Quercus hypoleucoides at Pinos Altos
Quercus hypoleucoides at Pinos Altos

For our final stop, we visited Fort Bayard, a US Army fort dating back to the Civil War, which is also an active National Cemetery site. Aside from the history which surrounded us, we were also reminded of the sacrifices made by so many, who are now at rest in this special place—including Michael’s father, Samuel—a veteran of both World War II and the Korean conflict. We then returned to Silver City for the evening, following what was a truly special day….

Pinus sabiniana at Fort Bayard
PInus sabiniana at Fort Bayard

Our final day of touring led us on to Las Cruces, site of the 10th International Oak Society Conference. Along the way, we drove over the Black Range Mimbres Mountains via Emory Pass (8,200 feet elevation). The sweeping vista was incredible, coupled with the presence of multiple Q. gambelii trees providing many acorns for all to share! Descending into the desert valley, we saw large examples of Q. emoryi—with an array of blooming wildflowers. 

Emory Pass
Emory Pass

For those of us who were “new” to New Mexico, our Tour proved to be a wonderful experience. Our sincere thanks go to Michael and Anna for the numerous hours they invested in planning for all the multiple logistics-based tasks required to make our tour such a success. In these efforts, they were ably assisted by Michael’s daughter Amanda and her husband Sam. Thanks to you all!!

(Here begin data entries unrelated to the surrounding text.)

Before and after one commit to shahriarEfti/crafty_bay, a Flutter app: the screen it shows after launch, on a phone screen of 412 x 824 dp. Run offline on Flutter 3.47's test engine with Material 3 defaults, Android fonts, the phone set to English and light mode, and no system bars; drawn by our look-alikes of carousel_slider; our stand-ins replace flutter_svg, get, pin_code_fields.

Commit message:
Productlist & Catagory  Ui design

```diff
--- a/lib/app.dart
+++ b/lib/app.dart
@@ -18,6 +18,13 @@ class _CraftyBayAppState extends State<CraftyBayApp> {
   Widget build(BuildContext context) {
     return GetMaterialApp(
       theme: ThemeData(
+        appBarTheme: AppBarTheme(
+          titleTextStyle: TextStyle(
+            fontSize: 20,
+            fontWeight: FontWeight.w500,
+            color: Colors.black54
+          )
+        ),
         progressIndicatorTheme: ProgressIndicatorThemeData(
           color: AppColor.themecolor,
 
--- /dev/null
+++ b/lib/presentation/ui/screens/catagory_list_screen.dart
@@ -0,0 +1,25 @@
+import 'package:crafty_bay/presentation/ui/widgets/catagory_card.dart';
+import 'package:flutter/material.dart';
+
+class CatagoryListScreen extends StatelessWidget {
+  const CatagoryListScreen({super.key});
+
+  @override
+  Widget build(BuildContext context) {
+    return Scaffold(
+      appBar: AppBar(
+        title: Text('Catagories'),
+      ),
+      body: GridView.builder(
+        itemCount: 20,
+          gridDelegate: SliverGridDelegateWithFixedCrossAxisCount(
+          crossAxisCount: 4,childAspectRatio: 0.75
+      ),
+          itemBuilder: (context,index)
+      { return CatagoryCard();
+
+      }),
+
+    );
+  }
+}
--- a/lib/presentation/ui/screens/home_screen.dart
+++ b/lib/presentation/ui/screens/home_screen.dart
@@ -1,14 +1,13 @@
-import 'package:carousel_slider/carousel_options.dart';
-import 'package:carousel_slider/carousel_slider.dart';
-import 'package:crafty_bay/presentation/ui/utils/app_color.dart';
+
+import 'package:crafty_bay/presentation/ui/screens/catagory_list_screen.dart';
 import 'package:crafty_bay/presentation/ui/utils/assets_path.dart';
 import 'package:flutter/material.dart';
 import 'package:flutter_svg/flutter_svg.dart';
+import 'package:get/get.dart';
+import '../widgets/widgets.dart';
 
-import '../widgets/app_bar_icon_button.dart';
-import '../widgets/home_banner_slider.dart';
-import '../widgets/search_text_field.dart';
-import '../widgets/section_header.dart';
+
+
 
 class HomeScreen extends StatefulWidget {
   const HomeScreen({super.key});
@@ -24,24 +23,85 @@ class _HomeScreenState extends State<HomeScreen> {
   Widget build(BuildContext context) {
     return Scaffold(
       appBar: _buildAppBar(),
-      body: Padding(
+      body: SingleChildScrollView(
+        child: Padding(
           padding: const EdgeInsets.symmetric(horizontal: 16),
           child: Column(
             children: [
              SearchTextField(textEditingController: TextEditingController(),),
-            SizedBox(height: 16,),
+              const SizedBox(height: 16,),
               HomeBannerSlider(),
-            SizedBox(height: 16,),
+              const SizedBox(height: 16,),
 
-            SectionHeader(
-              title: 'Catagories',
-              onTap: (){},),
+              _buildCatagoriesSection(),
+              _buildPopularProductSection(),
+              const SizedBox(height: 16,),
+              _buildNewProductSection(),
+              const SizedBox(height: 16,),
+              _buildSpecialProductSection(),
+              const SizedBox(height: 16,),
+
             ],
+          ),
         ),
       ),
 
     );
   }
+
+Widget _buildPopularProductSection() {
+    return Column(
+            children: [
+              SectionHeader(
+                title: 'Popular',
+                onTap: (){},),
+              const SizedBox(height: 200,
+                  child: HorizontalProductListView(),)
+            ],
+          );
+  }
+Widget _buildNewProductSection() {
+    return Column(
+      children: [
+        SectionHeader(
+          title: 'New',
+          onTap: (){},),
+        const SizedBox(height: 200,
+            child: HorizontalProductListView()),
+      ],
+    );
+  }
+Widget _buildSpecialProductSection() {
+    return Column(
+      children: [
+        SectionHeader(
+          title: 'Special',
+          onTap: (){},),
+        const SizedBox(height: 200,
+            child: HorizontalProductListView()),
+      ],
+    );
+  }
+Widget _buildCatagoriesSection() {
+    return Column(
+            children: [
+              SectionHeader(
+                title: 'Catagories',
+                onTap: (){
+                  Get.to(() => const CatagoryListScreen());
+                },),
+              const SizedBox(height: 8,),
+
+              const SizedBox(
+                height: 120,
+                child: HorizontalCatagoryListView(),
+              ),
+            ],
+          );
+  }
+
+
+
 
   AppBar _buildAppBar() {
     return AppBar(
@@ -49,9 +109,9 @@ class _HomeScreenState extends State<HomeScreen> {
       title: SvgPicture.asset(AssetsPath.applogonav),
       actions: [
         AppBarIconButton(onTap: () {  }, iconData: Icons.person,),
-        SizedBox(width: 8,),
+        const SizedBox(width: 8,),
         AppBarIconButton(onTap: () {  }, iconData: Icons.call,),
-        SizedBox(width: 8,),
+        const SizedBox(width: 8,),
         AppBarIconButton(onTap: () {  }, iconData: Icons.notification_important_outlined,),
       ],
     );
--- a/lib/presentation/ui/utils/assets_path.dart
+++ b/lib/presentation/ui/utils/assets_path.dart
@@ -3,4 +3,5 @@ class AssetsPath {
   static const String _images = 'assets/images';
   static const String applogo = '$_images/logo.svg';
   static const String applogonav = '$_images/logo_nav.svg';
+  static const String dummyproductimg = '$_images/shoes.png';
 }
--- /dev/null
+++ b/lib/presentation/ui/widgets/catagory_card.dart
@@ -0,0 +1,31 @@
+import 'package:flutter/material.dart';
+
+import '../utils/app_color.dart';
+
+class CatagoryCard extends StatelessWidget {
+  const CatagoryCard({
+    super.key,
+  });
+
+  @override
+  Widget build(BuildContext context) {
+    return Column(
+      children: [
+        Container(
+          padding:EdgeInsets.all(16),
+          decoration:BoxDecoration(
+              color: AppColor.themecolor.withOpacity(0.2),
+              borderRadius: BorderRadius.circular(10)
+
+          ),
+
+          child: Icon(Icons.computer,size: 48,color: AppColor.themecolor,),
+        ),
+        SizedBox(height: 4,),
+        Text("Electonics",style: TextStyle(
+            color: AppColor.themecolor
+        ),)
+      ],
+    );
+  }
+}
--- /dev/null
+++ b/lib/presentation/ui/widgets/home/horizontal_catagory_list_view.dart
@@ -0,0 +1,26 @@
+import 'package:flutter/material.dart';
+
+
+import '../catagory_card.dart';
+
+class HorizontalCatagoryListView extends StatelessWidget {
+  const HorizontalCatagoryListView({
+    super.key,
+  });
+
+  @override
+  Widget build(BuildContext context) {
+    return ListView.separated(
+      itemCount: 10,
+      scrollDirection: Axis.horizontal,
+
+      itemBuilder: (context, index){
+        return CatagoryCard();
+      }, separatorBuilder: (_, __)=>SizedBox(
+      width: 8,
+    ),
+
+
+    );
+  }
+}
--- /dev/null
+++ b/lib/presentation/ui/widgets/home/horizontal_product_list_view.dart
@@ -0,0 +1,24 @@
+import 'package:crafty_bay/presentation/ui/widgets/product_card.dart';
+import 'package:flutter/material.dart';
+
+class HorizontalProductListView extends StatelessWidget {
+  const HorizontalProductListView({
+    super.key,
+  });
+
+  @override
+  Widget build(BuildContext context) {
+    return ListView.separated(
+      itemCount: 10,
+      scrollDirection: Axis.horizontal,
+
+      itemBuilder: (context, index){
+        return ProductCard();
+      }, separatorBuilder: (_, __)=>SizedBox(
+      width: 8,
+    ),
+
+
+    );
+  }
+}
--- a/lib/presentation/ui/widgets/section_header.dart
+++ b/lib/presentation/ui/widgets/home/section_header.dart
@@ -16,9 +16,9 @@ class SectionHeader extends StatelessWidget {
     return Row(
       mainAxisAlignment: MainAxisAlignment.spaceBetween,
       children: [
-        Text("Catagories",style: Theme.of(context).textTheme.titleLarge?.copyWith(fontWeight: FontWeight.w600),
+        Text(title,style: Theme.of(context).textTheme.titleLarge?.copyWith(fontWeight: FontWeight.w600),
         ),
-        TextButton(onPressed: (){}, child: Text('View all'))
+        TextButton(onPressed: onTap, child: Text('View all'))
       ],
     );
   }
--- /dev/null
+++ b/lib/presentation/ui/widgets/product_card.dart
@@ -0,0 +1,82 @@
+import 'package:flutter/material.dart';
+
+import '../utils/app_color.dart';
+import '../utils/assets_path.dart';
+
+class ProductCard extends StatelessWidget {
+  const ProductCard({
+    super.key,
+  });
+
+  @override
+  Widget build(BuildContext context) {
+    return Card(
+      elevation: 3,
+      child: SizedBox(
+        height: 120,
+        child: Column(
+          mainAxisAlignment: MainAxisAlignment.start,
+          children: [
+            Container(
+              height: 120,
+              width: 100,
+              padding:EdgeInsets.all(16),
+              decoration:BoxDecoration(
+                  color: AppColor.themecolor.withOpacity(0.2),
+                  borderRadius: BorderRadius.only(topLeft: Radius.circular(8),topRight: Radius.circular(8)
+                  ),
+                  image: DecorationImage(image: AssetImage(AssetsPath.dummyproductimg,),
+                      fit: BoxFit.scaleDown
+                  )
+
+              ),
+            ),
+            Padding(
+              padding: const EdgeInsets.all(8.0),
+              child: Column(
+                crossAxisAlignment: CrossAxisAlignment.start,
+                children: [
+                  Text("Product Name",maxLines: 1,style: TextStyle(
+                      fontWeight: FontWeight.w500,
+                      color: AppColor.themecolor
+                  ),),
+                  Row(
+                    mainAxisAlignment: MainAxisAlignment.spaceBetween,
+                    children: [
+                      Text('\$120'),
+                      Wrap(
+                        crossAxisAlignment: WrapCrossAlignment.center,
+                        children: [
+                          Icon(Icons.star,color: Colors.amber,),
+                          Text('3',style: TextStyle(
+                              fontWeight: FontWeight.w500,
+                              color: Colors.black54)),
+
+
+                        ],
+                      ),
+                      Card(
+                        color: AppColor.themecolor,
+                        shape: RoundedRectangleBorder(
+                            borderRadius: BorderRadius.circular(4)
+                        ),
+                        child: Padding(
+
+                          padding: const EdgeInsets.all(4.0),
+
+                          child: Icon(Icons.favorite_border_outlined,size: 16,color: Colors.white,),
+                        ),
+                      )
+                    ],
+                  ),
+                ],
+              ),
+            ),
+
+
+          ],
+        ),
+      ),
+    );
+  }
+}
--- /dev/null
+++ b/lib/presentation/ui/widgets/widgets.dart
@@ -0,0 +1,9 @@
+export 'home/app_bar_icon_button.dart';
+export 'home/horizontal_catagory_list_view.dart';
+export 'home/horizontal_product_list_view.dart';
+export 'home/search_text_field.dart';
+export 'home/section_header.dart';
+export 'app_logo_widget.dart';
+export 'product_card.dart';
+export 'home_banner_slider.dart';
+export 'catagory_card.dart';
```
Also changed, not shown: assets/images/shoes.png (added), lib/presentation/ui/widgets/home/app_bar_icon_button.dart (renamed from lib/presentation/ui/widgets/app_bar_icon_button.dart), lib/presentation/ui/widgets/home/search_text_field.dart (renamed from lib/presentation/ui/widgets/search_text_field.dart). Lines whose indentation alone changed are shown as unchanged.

Group photo Mangas Gambel Oak
Participants of the New Mexico Pre-Conference Tour under the Mangas Quercus gambelii

Photos © Guy Sternberg

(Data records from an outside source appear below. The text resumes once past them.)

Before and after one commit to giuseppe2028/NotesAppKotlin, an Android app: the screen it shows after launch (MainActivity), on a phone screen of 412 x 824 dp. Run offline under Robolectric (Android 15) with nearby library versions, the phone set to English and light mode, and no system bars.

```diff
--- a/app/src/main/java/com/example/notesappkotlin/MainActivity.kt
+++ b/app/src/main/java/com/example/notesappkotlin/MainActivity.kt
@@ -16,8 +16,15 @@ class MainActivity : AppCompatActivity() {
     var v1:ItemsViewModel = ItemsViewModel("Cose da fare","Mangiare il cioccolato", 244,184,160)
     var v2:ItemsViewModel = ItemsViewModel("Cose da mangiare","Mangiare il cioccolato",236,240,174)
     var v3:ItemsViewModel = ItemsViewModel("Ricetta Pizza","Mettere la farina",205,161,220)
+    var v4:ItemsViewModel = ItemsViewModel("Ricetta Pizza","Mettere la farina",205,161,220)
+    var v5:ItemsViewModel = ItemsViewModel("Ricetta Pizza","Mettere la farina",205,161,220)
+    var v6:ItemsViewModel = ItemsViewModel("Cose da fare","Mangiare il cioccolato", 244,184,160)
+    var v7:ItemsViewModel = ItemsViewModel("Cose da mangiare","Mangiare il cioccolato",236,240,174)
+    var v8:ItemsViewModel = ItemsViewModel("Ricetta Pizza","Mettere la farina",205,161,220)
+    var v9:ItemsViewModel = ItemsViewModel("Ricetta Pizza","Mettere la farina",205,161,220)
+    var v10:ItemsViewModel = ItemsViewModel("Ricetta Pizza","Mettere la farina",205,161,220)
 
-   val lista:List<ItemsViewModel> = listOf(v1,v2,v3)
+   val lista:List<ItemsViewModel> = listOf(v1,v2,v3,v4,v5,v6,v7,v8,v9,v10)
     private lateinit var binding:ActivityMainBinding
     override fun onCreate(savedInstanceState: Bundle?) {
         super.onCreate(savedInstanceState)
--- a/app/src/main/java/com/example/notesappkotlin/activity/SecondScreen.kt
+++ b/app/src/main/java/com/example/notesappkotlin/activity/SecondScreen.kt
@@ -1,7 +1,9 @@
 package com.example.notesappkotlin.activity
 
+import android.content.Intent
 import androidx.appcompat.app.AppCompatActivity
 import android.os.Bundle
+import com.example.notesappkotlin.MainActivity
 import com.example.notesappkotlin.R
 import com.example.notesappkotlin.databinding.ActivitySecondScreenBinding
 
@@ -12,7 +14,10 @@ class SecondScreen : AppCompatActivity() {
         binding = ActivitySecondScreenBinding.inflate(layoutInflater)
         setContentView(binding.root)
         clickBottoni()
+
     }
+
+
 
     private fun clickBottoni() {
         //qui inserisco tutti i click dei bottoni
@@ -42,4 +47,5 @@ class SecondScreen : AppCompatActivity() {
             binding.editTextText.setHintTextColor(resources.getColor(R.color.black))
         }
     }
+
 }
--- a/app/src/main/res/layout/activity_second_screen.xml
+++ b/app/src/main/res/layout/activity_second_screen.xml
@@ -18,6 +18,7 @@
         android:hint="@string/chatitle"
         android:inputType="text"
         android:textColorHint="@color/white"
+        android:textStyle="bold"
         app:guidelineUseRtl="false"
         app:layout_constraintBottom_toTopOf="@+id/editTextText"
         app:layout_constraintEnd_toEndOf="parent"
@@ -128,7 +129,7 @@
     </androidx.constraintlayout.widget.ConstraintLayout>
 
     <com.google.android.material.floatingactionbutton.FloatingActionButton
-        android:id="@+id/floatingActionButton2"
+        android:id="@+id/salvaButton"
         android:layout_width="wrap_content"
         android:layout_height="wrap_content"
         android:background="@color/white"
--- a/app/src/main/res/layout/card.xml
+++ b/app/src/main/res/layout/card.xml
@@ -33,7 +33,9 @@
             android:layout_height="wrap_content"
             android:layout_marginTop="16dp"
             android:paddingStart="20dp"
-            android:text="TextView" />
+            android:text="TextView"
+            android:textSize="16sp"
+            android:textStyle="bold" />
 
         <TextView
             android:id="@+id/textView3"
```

A detailed Tour report will be published in the 2023 issue of International Oaks (Proceedings of the 10th International Oak Society Conference). IOS members can view more photographs of this Tour in a photo gallery here.